of Cypriot banks, to Soviet-era expropriations.
Tuesday's parliamentary vote marked a stunning rejection of
the kind of strict austerity accepted over the past three years
by crisis-hit Greece, Portugal, Ireland, Spain and Italy.
European officials maintained the pressure on Nicosia.
"I cannot rule out a Cyprus insolvency," Austrian Finance
Minister Maria Fekter said in an interview with the newspaper
Oesterreich. "A euro exit would not achieve anything.
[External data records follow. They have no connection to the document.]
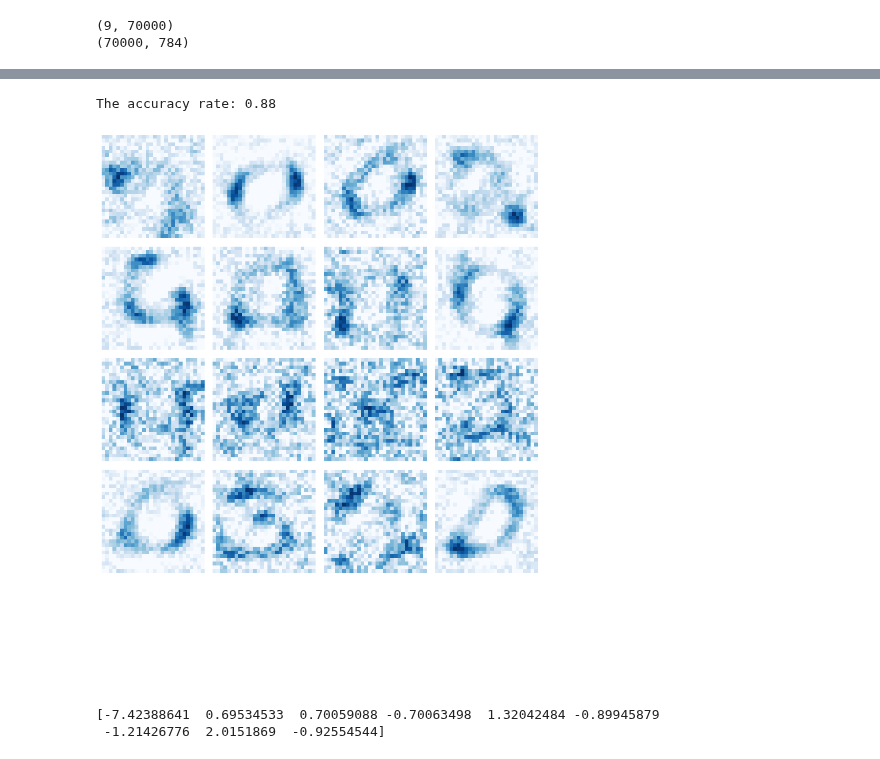
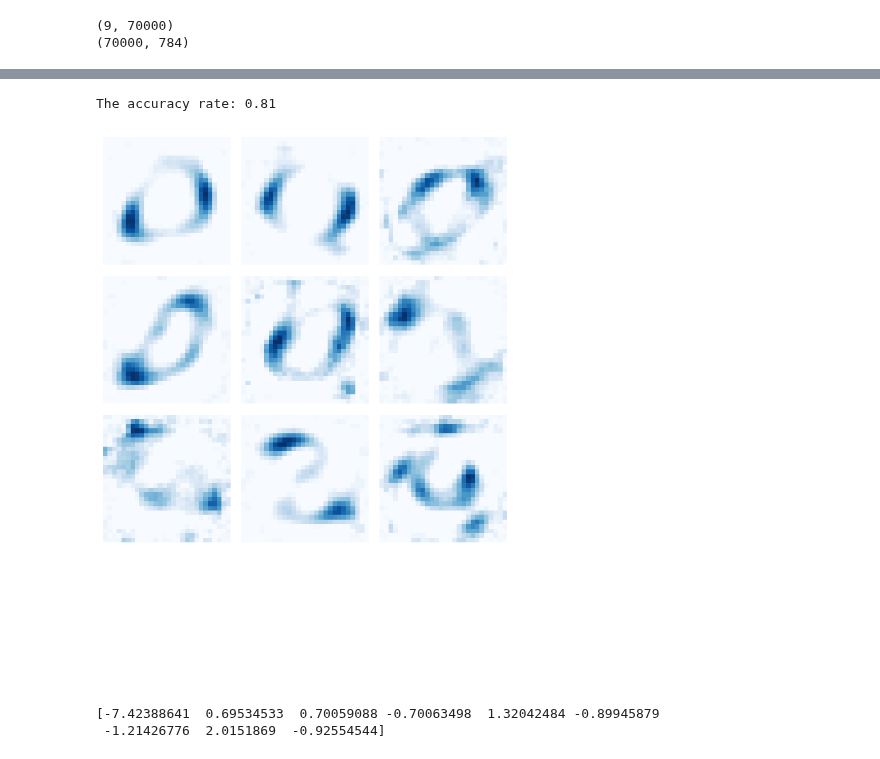
Before and after one commit to Yee-Millennium/REU2024_code, a Jupyter notebook: MNIST_test.ipynb, the cells around one changed output, grey strips where cells are left out. Cells and saved outputs as stored; diff of their text form; code cells hidden in the pictures.

```diff
--- a/MNIST_test.ipynb
+++ b/MNIST_test.ipynb
@@ -53,10 +53,10 @@ print(X.shape)
 (9, 70000)
 (70000, 784)
 # %%
-n_components = 16
+n_components = 9
 
 SMF_Train = SDL_BCD([X.T, y_matrix], X_test=[X.T, y_matrix], xi= 5, n_components=n_components)
 
-results_dict = SMF_Train.fit(iter=100, subsample_size=None,# search_radius_const=200*np.linalg.norm(X),
-                                if_compute_recons_error=False, if_validate=False, threshold=0.5)
+results_dict = SMF_Train.fit(iter=500, subsample_size=None,# search_radius_const=200*np.linalg.norm(X),
+                                if_compute_recons_error=False, if_validate=True, threshold=0.5)
 # %% [output]
@@ -116,36 +124,37 @@ for j in range(100):
 
 print(f"The accuracy rate: {acc/100}")
 # %% [output]
-The accuracy rate: 0.88
+The accuracy rate: 0.81
 # %%
 image = np.zeros((n_components, 28, 28))
 for i in range(n_components):
     image[i] = W[:, i].reshape(28,28)
 
-images_per_row = 4
-n_rows = len(image) // images_per_row + 1
+
+images_per_row = int(n_components//(n_components**0.5))
+n_rows = int(len(image) // images_per_row + 1)
 
 # Create a figure with subplots
 fig, axes = plt.subplots(nrows=n_rows, ncols=images_per_row, figsize=(images_per_row * 2, n_rows * 2))
 
 for i, ax in enumerate(axes.flat):
     if i < n_components:
         # Reshape and display each component as an image
         ax.imshow(image[i], cmap='Blues')  # Use gray scale color map
         ax.axis('off')  # Hide axes
     else:
         ax.axis('off')  # Hide axes for empty subplots
 
 # Adjust layout
 plt.tight_layout()
 
 # Save the figure
-plt.savefig("MINIST")
+plt.savefig("./MINIST")
 
 # Display the plot if needed
 plt.show()
 # %% [output]
-[figure, old version]
+[figure, new version]
 # %%
 print(beta.T[0])
 # %% [output]
```
Also changed, not shown: parts of 2 cells of this notebook.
Cyprus
must act now."
With Cypriot Energy Minister George Lakkotrypis also in
Moscow, officially for a tourism exhibition, speculation was
rife that access to untapped offshore gas reserves could be on
the table as part of a deal for Russian aid.
Cyprus is a haven for billions of euros squirreled abroad by
Russian businesses and individuals - one of the reasons why
Germany and other northern euro zone states are reluctant to
bail it out without a contribution from bank depositors.
The island's banking sector was hollowed out by its exposure
to bigger neighbour Greece.
The proposed levy on deposits would have taken nearly 10
percent from accounts over 100,000 euros. Smaller accounts would
also have been hit, although the government proposed softening
the blow to spare savers with less than 20,000 euros.
Cypriots were enraged at the proposal to tax accounts with
less than 100,000 euros, which are meant to be protected by
state guarantees across the European Union.
Marinos Panaretou, a 36-year-old retail manager, said he had
been withdrawing the maximum 500 euros every day since Saturday,
when news broke of the proposed levy.
"People feel safer if we have cash on us because you don't
know what you're going to wake up to," he said. "Quite simply,
you don't know what's going to happen tomorrow."
European officials say the Cypriot government could have
protected small savers if it imposed a higher tax on big
deposits, but it refused to do so to protect the rich foreign
clients of its offshore banking business.
EU leaders are growing increasingly exasperated with Cyprus,
while the threat of bankruptcy for a member of the euro zone,
however small, raises fears for confidence in the currency.
"There is no obligation to accept help," said Polish Foreign
Minister Radoslaw Sikorski, whose country does not use the euro.
"Cyprus has the possibility of living with its own mistakes."